About this exercise: Scan the data below for lines holding the word "coordinate", and copy each line found.

Material to process:
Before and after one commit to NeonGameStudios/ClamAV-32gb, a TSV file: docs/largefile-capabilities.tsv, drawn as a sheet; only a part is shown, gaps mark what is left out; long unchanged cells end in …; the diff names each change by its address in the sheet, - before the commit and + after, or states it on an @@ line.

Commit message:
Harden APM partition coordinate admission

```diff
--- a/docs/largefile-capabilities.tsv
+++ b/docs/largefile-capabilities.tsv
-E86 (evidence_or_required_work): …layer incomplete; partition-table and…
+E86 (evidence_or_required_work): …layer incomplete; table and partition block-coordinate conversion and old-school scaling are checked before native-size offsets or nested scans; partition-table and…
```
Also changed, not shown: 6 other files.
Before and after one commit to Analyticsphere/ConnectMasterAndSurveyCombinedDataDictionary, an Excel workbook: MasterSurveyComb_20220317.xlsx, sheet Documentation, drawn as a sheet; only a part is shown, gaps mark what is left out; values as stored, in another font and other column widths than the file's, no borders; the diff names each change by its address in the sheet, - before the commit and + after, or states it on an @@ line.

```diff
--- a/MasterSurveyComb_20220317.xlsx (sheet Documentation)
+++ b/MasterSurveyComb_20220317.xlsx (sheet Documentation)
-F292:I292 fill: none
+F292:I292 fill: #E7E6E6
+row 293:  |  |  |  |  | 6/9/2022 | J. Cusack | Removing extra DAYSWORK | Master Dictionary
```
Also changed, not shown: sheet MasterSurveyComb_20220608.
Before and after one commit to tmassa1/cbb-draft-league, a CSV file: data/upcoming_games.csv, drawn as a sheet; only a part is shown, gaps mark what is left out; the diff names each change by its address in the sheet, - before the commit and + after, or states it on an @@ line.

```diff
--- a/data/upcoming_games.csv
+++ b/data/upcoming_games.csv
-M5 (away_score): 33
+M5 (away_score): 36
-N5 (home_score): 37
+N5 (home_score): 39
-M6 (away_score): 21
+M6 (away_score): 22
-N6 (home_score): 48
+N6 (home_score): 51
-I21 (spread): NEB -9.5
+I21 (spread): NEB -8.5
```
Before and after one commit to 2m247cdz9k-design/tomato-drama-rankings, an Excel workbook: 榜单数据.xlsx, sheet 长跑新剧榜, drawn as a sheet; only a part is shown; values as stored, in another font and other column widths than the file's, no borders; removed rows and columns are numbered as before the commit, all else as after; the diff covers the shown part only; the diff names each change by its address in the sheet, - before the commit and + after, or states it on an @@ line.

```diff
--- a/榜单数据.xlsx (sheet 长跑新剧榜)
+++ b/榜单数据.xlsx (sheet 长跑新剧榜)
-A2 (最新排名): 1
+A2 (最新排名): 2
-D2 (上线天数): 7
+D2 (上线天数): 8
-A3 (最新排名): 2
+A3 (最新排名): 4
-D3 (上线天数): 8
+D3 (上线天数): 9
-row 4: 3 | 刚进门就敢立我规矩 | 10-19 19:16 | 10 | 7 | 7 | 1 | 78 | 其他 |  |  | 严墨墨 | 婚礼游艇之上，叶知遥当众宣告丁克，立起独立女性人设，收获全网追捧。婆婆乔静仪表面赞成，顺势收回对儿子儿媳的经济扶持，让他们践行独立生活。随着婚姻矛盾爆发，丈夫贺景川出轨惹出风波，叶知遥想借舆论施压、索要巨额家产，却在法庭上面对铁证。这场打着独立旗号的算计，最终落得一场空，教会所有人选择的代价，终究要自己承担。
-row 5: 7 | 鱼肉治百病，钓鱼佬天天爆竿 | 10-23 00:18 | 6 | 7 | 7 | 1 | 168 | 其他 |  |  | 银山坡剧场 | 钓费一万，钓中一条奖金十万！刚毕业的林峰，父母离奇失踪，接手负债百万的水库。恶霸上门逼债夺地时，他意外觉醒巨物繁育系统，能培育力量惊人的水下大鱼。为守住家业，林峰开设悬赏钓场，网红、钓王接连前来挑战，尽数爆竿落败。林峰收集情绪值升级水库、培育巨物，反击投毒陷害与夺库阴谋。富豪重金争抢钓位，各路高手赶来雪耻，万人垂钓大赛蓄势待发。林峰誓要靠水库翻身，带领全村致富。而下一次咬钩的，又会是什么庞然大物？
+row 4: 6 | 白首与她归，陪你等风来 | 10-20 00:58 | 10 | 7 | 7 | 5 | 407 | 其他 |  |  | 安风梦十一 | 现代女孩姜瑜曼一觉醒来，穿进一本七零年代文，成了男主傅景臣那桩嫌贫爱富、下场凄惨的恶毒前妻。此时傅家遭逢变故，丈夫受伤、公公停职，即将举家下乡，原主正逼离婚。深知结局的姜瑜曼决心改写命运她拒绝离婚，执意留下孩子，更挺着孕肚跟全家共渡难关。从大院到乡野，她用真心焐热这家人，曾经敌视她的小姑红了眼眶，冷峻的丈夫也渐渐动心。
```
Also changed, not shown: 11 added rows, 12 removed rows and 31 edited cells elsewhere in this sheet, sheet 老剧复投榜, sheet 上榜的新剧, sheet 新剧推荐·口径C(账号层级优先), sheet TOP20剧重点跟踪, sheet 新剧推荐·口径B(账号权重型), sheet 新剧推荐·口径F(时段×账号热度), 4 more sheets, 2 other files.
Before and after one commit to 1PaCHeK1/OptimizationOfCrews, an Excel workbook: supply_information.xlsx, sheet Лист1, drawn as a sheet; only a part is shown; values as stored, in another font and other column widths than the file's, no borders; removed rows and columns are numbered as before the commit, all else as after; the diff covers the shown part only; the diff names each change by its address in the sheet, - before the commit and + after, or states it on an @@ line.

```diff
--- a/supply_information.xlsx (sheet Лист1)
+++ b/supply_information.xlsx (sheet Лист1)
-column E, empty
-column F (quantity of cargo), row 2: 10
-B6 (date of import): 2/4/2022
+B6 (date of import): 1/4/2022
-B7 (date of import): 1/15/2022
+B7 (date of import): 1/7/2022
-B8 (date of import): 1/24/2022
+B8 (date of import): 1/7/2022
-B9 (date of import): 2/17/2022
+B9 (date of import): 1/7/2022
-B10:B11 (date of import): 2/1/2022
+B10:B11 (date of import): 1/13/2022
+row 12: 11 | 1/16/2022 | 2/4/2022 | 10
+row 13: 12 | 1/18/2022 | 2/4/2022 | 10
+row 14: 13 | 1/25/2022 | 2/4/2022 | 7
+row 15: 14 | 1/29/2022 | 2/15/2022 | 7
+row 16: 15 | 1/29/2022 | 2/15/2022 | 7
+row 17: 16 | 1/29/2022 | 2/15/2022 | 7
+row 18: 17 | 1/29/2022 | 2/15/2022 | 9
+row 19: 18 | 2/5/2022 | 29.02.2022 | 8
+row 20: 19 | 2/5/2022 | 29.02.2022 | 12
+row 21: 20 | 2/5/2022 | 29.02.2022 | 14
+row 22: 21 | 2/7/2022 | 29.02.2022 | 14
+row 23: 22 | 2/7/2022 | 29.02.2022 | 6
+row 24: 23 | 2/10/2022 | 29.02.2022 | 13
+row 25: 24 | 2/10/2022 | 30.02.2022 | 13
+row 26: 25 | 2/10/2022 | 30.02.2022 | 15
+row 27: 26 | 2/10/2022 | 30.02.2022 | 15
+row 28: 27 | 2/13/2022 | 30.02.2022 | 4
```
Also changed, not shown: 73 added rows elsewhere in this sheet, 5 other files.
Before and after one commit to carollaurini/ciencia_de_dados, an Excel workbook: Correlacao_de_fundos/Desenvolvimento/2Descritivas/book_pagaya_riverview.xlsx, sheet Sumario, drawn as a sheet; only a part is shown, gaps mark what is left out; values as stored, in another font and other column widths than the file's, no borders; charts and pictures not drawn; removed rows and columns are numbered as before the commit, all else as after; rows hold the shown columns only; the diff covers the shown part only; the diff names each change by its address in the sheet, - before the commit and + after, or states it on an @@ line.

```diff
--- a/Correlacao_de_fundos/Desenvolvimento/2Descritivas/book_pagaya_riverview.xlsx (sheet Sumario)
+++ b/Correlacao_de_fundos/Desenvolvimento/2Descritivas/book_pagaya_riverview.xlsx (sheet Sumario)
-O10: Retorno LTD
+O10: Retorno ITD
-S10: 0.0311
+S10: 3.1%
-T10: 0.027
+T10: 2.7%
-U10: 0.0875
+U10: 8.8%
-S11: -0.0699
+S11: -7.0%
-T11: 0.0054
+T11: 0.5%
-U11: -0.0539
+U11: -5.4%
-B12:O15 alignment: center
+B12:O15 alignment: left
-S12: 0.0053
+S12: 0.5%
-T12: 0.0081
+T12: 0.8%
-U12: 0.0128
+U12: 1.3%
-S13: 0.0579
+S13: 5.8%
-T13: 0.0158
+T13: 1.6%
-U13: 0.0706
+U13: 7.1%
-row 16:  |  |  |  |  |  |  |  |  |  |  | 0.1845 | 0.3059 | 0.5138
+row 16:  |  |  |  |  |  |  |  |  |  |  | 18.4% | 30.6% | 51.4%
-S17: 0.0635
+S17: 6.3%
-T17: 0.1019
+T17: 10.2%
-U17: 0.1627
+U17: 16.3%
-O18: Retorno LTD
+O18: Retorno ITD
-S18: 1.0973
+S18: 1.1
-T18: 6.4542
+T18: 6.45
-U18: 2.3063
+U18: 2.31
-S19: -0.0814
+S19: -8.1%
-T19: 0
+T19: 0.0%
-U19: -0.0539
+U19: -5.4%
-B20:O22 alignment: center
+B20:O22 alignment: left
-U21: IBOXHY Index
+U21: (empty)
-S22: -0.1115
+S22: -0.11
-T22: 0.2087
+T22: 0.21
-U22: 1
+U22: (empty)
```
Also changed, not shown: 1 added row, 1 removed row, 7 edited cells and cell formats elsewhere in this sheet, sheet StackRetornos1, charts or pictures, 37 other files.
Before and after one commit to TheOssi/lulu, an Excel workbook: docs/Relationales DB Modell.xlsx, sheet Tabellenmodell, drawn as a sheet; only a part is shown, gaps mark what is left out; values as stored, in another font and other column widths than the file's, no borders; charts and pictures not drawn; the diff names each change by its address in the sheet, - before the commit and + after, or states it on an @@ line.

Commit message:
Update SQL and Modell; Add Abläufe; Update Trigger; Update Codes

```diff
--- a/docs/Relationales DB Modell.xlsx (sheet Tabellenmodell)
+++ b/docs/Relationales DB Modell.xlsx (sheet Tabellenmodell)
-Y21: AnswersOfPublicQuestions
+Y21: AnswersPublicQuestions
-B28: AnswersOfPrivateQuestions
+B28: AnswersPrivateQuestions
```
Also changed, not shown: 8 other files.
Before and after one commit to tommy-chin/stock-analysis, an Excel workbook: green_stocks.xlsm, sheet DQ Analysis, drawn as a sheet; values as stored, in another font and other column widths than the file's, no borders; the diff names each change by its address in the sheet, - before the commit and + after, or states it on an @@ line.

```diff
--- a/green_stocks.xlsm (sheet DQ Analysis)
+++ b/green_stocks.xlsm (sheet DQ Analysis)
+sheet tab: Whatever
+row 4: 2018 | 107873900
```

Response:
Harden APM partition coordinate admission
+E86 (evidence_or_required_work): …layer incomplete; table and partition block-coordinate conversion and old-school scaling are checked before native-size offsets or nested scans; partition-table and…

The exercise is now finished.